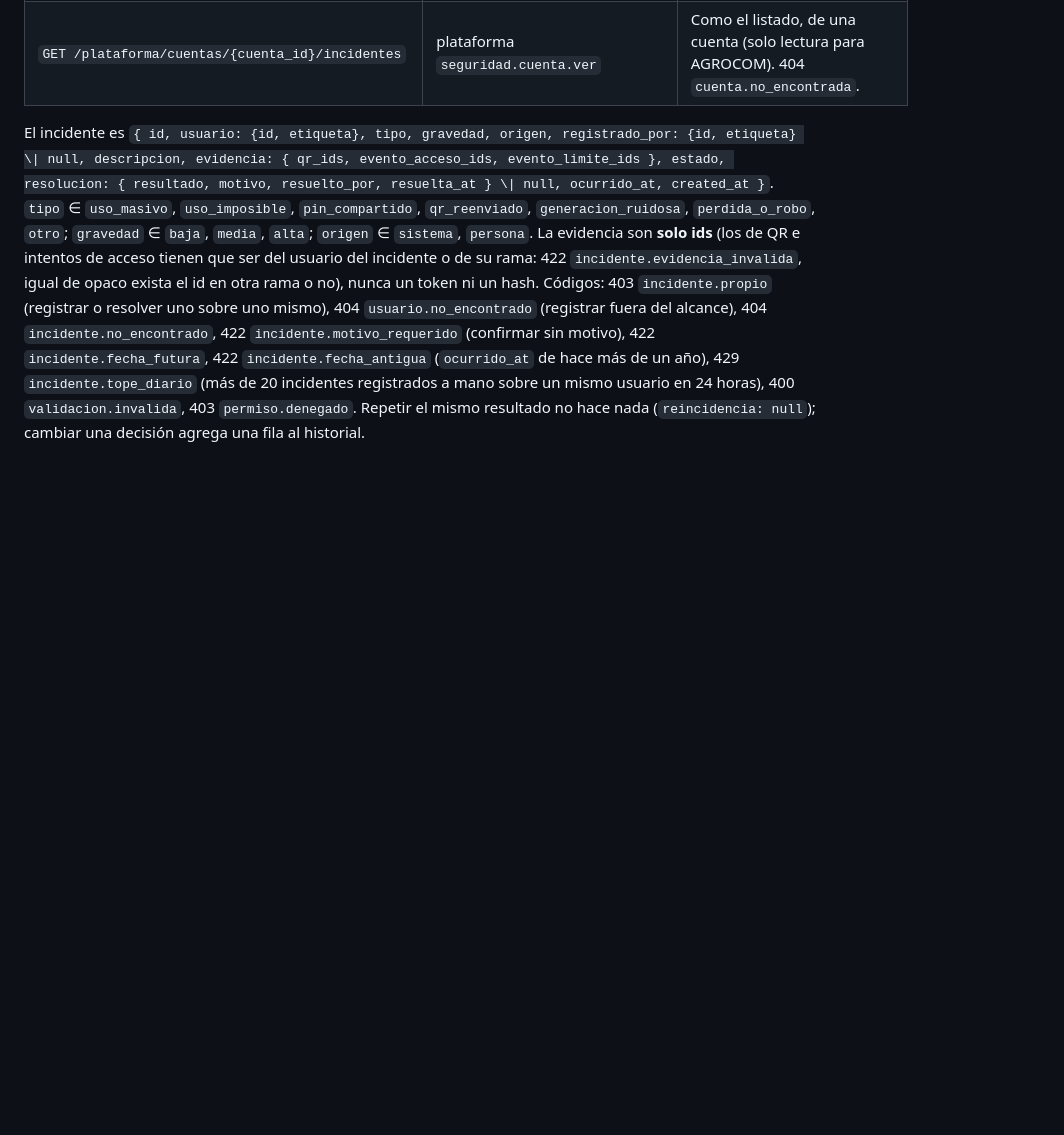
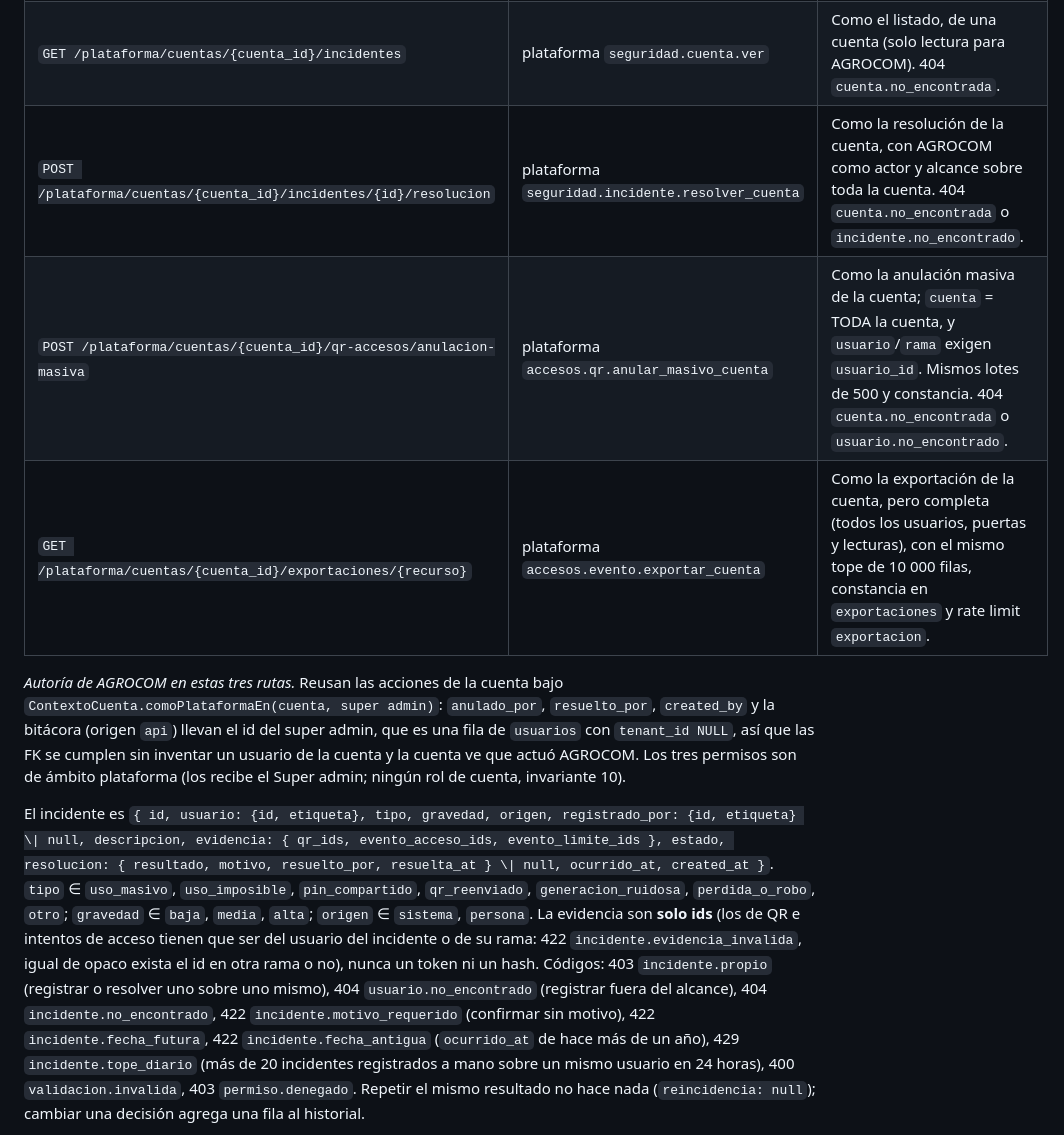
Before and after one commit to Agrocom-SRL/Qr-access, a Markdown page: docs/decisiones/0033-seguridad-de-plataforma-estados-y-autoadministracion.md, the part around the change. Drawn GitHub-style; blank space fills up the shorter version.

Commit message:
documenta las rutas de plataforma de la ola W11 y la autoría del super admin

```diff
--- a/docs/decisiones/0033-seguridad-de-plataforma-estados-y-autoadministracion.md
+++ b/docs/decisiones/0033-seguridad-de-plataforma-estados-y-autoadministracion.md
@@ -90,6 +90,11 @@ Permisos nuevos (por acción y ámbito `cuenta`): `seguridad.usuario.restringir`
 | `POST /incidentes` | `seguridad.incidente.resolver` | 201, el incidente (origen `persona`, sin resolver). Cuerpo estricto `{ usuario_id, tipo, gravedad, descripcion? (≤300), ocurrido_at? (ISO, no futuro), evidencia?: { qr_ids?: [≤50], evento_acceso_ids?: [≤50] } }`. |
 | `POST /incidentes/{id}/resolucion` | `seguridad.incidente.resolver` | 200 `{ incidente, reincidencia }`. Cuerpo estricto `{ resultado: "descartado" \| "confirmado" \| "pendiente", motivo? (≤200) }`. |
 | `GET /plataforma/cuentas/{cuenta_id}/incidentes` | plataforma `seguridad.cuenta.ver` | Como el listado, de una cuenta (solo lectura para AGROCOM). 404 `cuenta.no_encontrada`. |
+| `POST /plataforma/cuentas/{cuenta_id}/incidentes/{id}/resolucion` | plataforma `seguridad.incidente.resolver_cuenta` | Como la resolución de la cuenta, con AGROCOM como actor y alcance sobre toda la cuenta. 404 `cuenta.no_encontrada` o `incidente.no_encontrado`. |
+| `POST /plataforma/cuentas/{cuenta_id}/qr-accesos/anulacion-masiva` | plataforma `accesos.qr.anular_masivo_cuenta` | Como la anulación masiva de la cuenta; `cuenta` = TODA la cuenta, y `usuario`/`rama` exigen `usuario_id`. Mismos lotes de 500 y constancia. 404 `cuenta.no_encontrada` o `usuario.no_encontrado`. |
+| `GET /plataforma/cuentas/{cuenta_id}/exportaciones/{recurso}` | plataforma `accesos.evento.exportar_cuenta` | Como la exportación de la cuenta, pero completa (todos los usuarios, puertas y lecturas), con el mismo tope de 10 000 filas, constancia en `exportaciones` y rate limit `exportacion`. |
+
+*Autoría de AGROCOM en estas tres rutas.* Reusan las acciones de la cuenta bajo `ContextoCuenta.comoPlataformaEn(cuenta, super admin)`: `anulado_por`, `resuelto_por`, `created_by` y la bitácora (origen `api`) llevan el id del super admin, que es una fila de `usuarios` con `tenant_id NULL`, así que las FK se cumplen sin inventar un usuario de la cuenta y la cuenta ve que actuó AGROCOM. Los tres permisos son de ámbito plataforma (los recibe el Super admin; ningún rol de cuenta, invariante 10).
 
 El incidente es `{ id, usuario: {id, etiqueta}, tipo, gravedad, origen, registrado_por: {id, etiqueta} \| null, descripcion, evidencia: { qr_ids, evento_acceso_ids, evento_limite_ids }, estado, resolucion: { resultado, motivo, resuelto_por, resuelta_at } \| null, ocurrido_at, created_at }`. `tipo` ∈ `uso_masivo`, `uso_imposible`, `pin_compartido`, `qr_reenviado`, `generacion_ruidosa`, `perdida_o_robo`, `otro`; `gravedad` ∈ `baja`, `media`, `alta`; `origen` ∈ `sistema`, `persona`. La evidencia son **solo ids** (los de QR e intentos de acceso tienen que ser del usuario del incidente o de su rama: 422 `incidente.evidencia_invalida`, igual de opaco exista el id en otra rama o no), nunca un token ni un hash. Códigos: 403 `incidente.propio` (registrar o resolver uno sobre uno mismo), 404 `usuario.no_encontrado` (registrar fuera del alcance), 404 `incidente.no_encontrado`, 422 `incidente.motivo_requerido` (confirmar sin motivo), 422 `incidente.fecha_futura`, 422 `incidente.fecha_antigua` (`ocurrido_at` de hace más de un año), 429 `incidente.tope_diario` (más de 20 incidentes registrados a mano sobre un mismo usuario en 24 horas), 400 `validacion.invalida`, 403 `permiso.denegado`. Repetir el mismo resultado no hace nada (`reincidencia: null`); cambiar una decisión agrega una fila al historial.
 
```
Also changed, not shown: docs/gestion/plan-maestro.md (+1 -1 lines).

What is needed
Each entry above should be given again exactly, with its pictures omitted.

Response to the exercise
Before and after one commit to Agrocom-SRL/Qr-access, a Markdown page: docs/decisiones/0033-seguridad-de-plataforma-estados-y-autoadministracion.md, the part around the change. Drawn GitHub-style; blank space fills up the shorter version.

Commit message:
documenta las rutas de plataforma de la ola W11 y la autoría del super admin

```diff
--- a/docs/decisiones/0033-seguridad-de-plataforma-estados-y-autoadministracion.md
+++ b/docs/decisiones/0033-seguridad-de-plataforma-estados-y-autoadministracion.md
@@ -90,6 +90,11 @@ Permisos nuevos (por acción y ámbito `cuenta`): `seguridad.usuario.restringir`
 | `POST /incidentes` | `seguridad.incidente.resolver` | 201, el incidente (origen `persona`, sin resolver). Cuerpo estricto `{ usuario_id, tipo, gravedad, descripcion? (≤300), ocurrido_at? (ISO, no futuro), evidencia?: { qr_ids?: [≤50], evento_acceso_ids?: [≤50] } }`. |
 | `POST /incidentes/{id}/resolucion` | `seguridad.incidente.resolver` | 200 `{ incidente, reincidencia }`. Cuerpo estricto `{ resultado: "descartado" \| "confirmado" \| "pendiente", motivo? (≤200) }`. |
 | `GET /plataforma/cuentas/{cuenta_id}/incidentes` | plataforma `seguridad.cuenta.ver` | Como el listado, de una cuenta (solo lectura para AGROCOM). 404 `cuenta.no_encontrada`. |
+| `POST /plataforma/cuentas/{cuenta_id}/incidentes/{id}/resolucion` | plataforma `seguridad.incidente.resolver_cuenta` | Como la resolución de la cuenta, con AGROCOM como actor y alcance sobre toda la cuenta. 404 `cuenta.no_encontrada` o `incidente.no_encontrado`. |
+| `POST /plataforma/cuentas/{cuenta_id}/qr-accesos/anulacion-masiva` | plataforma `accesos.qr.anular_masivo_cuenta` | Como la anulación masiva de la cuenta; `cuenta` = TODA la cuenta, y `usuario`/`rama` exigen `usuario_id`. Mismos lotes de 500 y constancia. 404 `cuenta.no_encontrada` o `usuario.no_encontrado`. |
+| `GET /plataforma/cuentas/{cuenta_id}/exportaciones/{recurso}` | plataforma `accesos.evento.exportar_cuenta` | Como la exportación de la cuenta, pero completa (todos los usuarios, puertas y lecturas), con el mismo tope de 10 000 filas, constancia en `exportaciones` y rate limit `exportacion`. |
+
+*Autoría de AGROCOM en estas tres rutas.* Reusan las acciones de la cuenta bajo `ContextoCuenta.comoPlataformaEn(cuenta, super admin)`: `anulado_por`, `resuelto_por`, `created_by` y la bitácora (origen `api`) llevan el id del super admin, que es una fila de `usuarios` con `tenant_id NULL`, así que las FK se cumplen sin inventar un usuario de la cuenta y la cuenta ve que actuó AGROCOM. Los tres permisos son de ámbito plataforma (los recibe el Super admin; ningún rol de cuenta, invariante 10).
 
 El incidente es `{ id, usuario: {id, etiqueta}, tipo, gravedad, origen, registrado_por: {id, etiqueta} \| null, descripcion, evidencia: { qr_ids, evento_acceso_ids, evento_limite_ids }, estado, resolucion: { resultado, motivo, resuelto_por, resuelta_at } \| null, ocurrido_at, created_at }`. `tipo` ∈ `uso_masivo`, `uso_imposible`, `pin_compartido`, `qr_reenviado`, `generacion_ruidosa`, `perdida_o_robo`, `otro`; `gravedad` ∈ `baja`, `media`, `alta`; `origen` ∈ `sistema`, `persona`. La evidencia son **solo ids** (los de QR e intentos de acceso tienen que ser del usuario del incidente o de su rama: 422 `incidente.evidencia_invalida`, igual de opaco exista el id en otra rama o no), nunca un token ni un hash. Códigos: 403 `incidente.propio` (registrar o resolver uno sobre uno mismo), 404 `usuario.no_encontrado` (registrar fuera del alcance), 404 `incidente.no_encontrado`, 422 `incidente.motivo_requerido` (confirmar sin motivo), 422 `incidente.fecha_futura`, 422 `incidente.fecha_antigua` (`ocurrido_at` de hace más de un año), 429 `incidente.tope_diario` (más de 20 incidentes registrados a mano sobre un mismo usuario en 24 horas), 400 `validacion.invalida`, 403 `permiso.denegado`. Repetir el mismo resultado no hace nada (`reincidencia: null`); cambiar una decisión agrega una fila al historial.
 
```
Also changed, not shown: docs/gestion/plan-maestro.md (+1 -1 lines).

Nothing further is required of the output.